[Opening Records shown section]
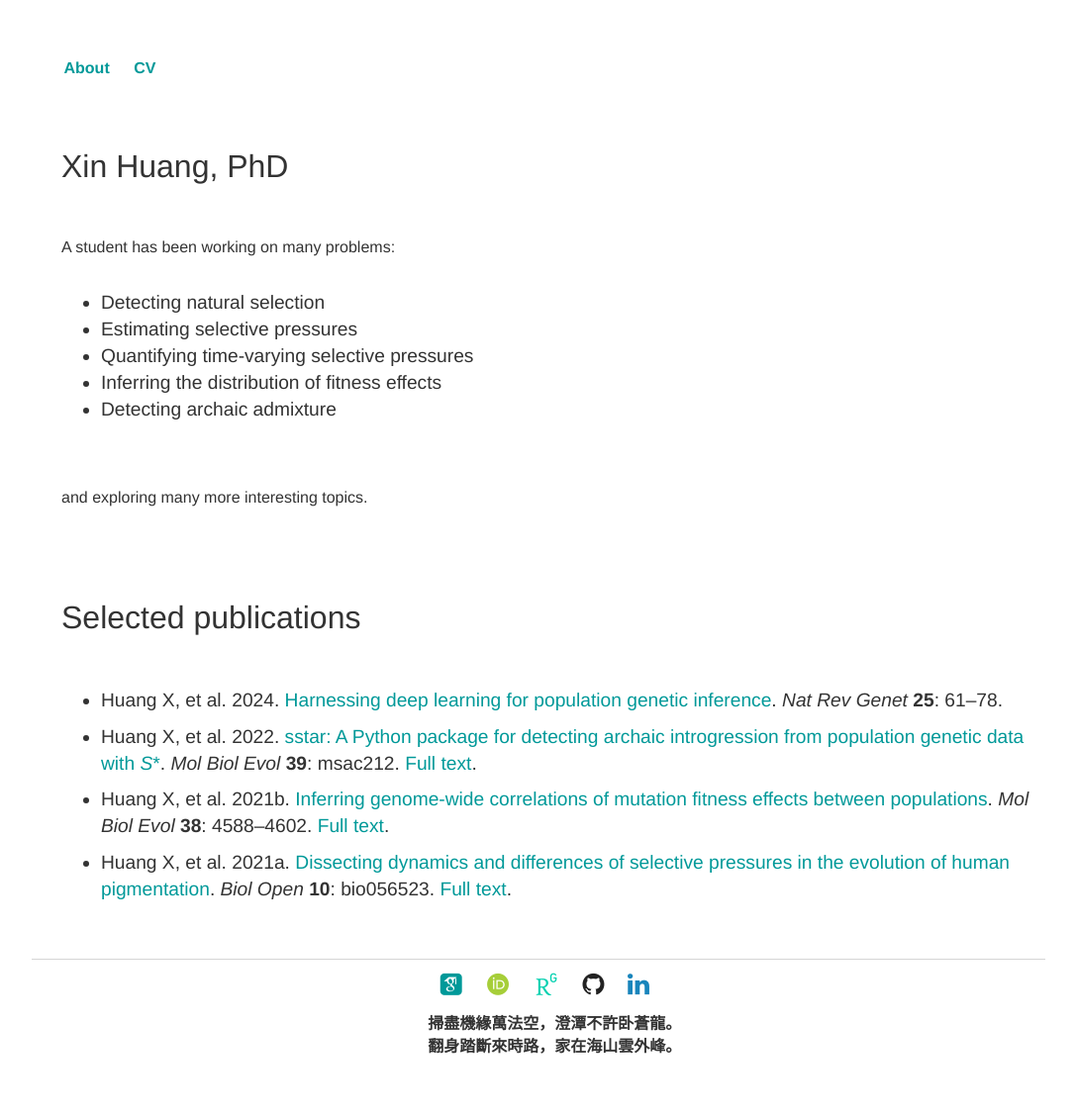
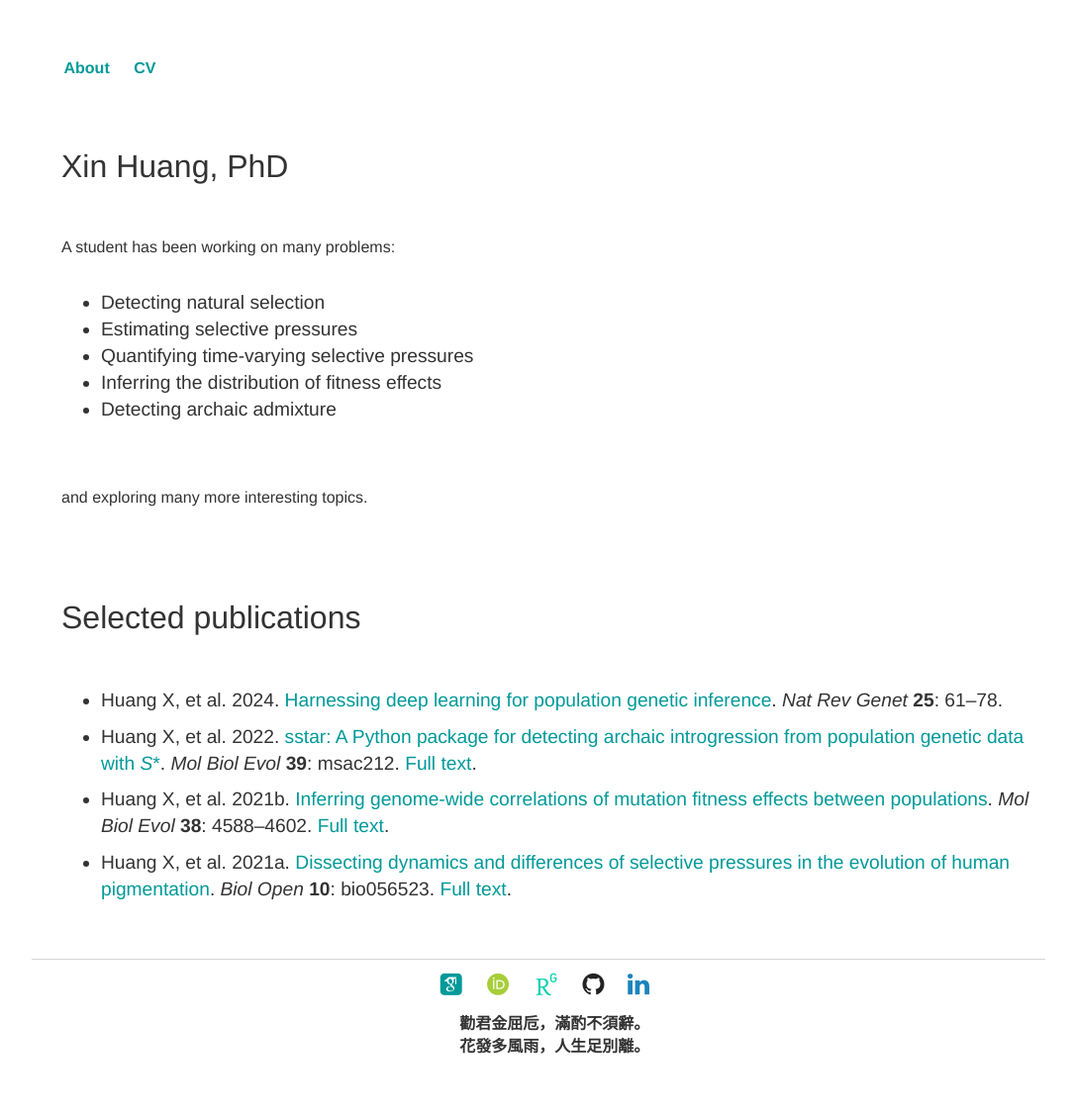
Before and after one commit to xin-huang/xin-huang.github.io, a Jekyll site: the page built from index.html, in a window 1280 px wide. Shown: the whole page at 99% size, without its empty margins (96-1183 px from the left). Built offline with Jekyll 4.4.1, drawn with Linux system fonts in a browser that asks for light colours; some web fonts are replaced; comment, search, counter and statistics services are not loaded.

Commit message:
Update default.html

```diff
--- a/_layouts/default.html
+++ b/_layouts/default.html
@@ -93,7 +93,8 @@
 		    <!-- <p class="poem" style="text-align: center">白社會中嘗共醉，青雲路上未相逢。<br>時人莫小池中水，淺處無妨有臥龍。</p> -->
 			<!-- <p class="poem" style="text-align: center">老子聲名舊白眉，客窗相款話心時。<br>相猶忘我吾無法，骨已換仙君有詩。<br>蒓菜羹香春冉冉，鹿遊臺上草離離。<br>一樽吊古平章看，未羨君王郡牧麾。</p> -->
 			<!-- <p class="poem" style="text-align: center">不許蟾蜍此夜明，始知天意是無情。<br>何當拔去閑雲霧，放出光輝萬里清。</p> -->
-			<p class="poem" style="text-align: center">掃盡機緣萬法空，澄潭不許卧蒼龍。<br>翻身踏斷來時路，家在海山雲外峰。</p>
+			<!-- <p class="poem" style="text-align: center">掃盡機緣萬法空，澄潭不許卧蒼龍。<br>翻身踏斷來時路，家在海山雲外峰。</p> -->
+			<p class="poem" style="text-align: center">勸君金屈卮，滿酌不須辭。<br>花發多風雨，人生足別離。</p>
         </ul>
     </footer>
     {% include analytics.html %}
```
[Closing Records shown section]
__Exercise__.
Please reproduce each line of the listing above exactly, skipping pictures.

__Response box__.
Before and after one commit to xin-huang/xin-huang.github.io, a Jekyll site: the page built from index.html, in a window 1280 px wide. Shown: the whole page at 99% size, without its empty margins (96-1183 px from the left). Built offline with Jekyll 4.4.1, drawn with Linux system fonts in a browser that asks for light colours; some web fonts are replaced; comment, search, counter and statistics services are not loaded.

Commit message:
Update default.html

```diff
--- a/_layouts/default.html
+++ b/_layouts/default.html
@@ -93,7 +93,8 @@
 		    <!-- <p class="poem" style="text-align: center">白社會中嘗共醉，青雲路上未相逢。<br>時人莫小池中水，淺處無妨有臥龍。</p> -->
 			<!-- <p class="poem" style="text-align: center">老子聲名舊白眉，客窗相款話心時。<br>相猶忘我吾無法，骨已換仙君有詩。<br>蒓菜羹香春冉冉，鹿遊臺上草離離。<br>一樽吊古平章看，未羨君王郡牧麾。</p> -->
 			<!-- <p class="poem" style="text-align: center">不許蟾蜍此夜明，始知天意是無情。<br>何當拔去閑雲霧，放出光輝萬里清。</p> -->
-			<p class="poem" style="text-align: center">掃盡機緣萬法空，澄潭不許卧蒼龍。<br>翻身踏斷來時路，家在海山雲外峰。</p>
+			<!-- <p class="poem" style="text-align: center">掃盡機緣萬法空，澄潭不許卧蒼龍。<br>翻身踏斷來時路，家在海山雲外峰。</p> -->
+			<p class="poem" style="text-align: center">勸君金屈卮，滿酌不須辭。<br>花發多風雨，人生足別離。</p>
         </ul>
     </footer>
     {% include analytics.html %}
```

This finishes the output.